Cromwell’s Folly, the first of Fite’s dark murder mystery series, published by Black Opal Books
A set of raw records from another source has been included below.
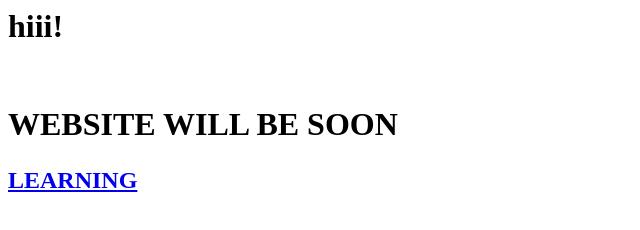
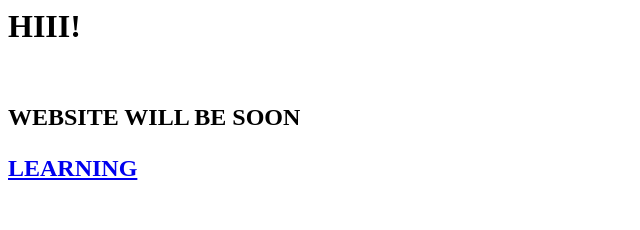
Before and after one commit to cnaveenkumar74/cnaveenkumar74.github.io, a plain HTML site: page index.html in a window 1280 px wide. Shown: the whole page, without its empty margins (0-640 px from the left). Drawn offline with Linux system fonts and the light colour scheme.

Commit message:
Update index.html

```diff
--- a/index.html
+++ b/index.html
@@ -1,11 +1,11 @@
 <html>
     <body>
         <h1>
-            hiii!
+            HIII!
         </h1><br>
-        <h1>
+        <h2>
               WEBSITE WILL BE SOON
-        </h1>
+        </h2>
 
            <h2><p><a href="cnaveenkumar74.github.io/exercises">LEARNING</a></p></h2>
      </body>
```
CHARLES TOWN, W.Va. - Award winning writer and editor Ginny Friedlander Fite’s latest novel, Cromwell’s Folly, was published by Black Opal Books and is available at booksellers nationwide. The novel is the first of a murder mystery series featuring detective Sam Lagarde, a member of the West Virginia State Police based near Charles Town.
       
The novel centers around the murder of Ben Cromwell, a handsome, sexy and ruthless man who keeps a stable of women whom he promptly discards. When Detective Lagarde is called to the scene of his homicide, he instantly surmises the force he is facing is far beyond what he’s dealt with before. A head in dumpster and a pinky finger with an emerald/diamond ring attached is all he has to go by. Doggedly following lead after lead, Lagarde stumbles upon five women who all have one thing in common…Cromwell.
       
Fite previously published a collection of fictional short stories about love and karma titled What Goes Around, the non-fictional I Should Be Dead by Now (And Other Postmenopausal Lamentations), and two poetry collections, The Pearl Fisher and Throwing Caution. After penning Cromwell’s Folly, she found representation by the Loiacono Literary Agency, which also sold the second novel in Fite’s series, No Good Deed Left Undone, release date to be announced.
       
“Cromwell’s Folly blew through me with the speed of an Acela train,” said Fite. “I could barely type fast enough to keep up with the story telling itself to me in my head. Fair warning: it’s not a cozy cat mystery.”
       
Fite added, “I’ve never been a Pollyanna, as the short stories in What Goes Around about killing vampires, incest, death by terrorist-inflicted virus, or even natural causes will attest. But I never imagined writing a murder mystery. I discovered writing Cromwell’s Folly how hard it is to bring yourself to kill someone in cold blood. The victim had to be really bad before I could knock him off. After that, it was easier to kill off other characters in the heat of the moment.”
       
The author is at odds with one writing credo. “There’s this old saw - ‘write what you know’ -that gives all writers pause. We know so little. How could I write a murder mystery if I’ve never committed or solved one? What I know are the human feelings and experiences we all share. And for the rest, there’s always the Internet.”
       
In her journalism career, Fite covered crime, politics, government, healthcare, art and “all things human” as she is fond of saying. She served as lifestyle editor of The Herald-Mail in Hagerstown, Md., editorial manager of DiscoveryHealth.com (part of Discovery Communications) in Bethesda, Md., executive editor for women’s health for Phillips Communications in Potomac, Md., editor of the Gazette Newspapers in Frederick, Md., and contributor to Frederick Magazine and The Arundel Observer. She also founded Writercizing, a creative writing program she taught at Frederick Community College.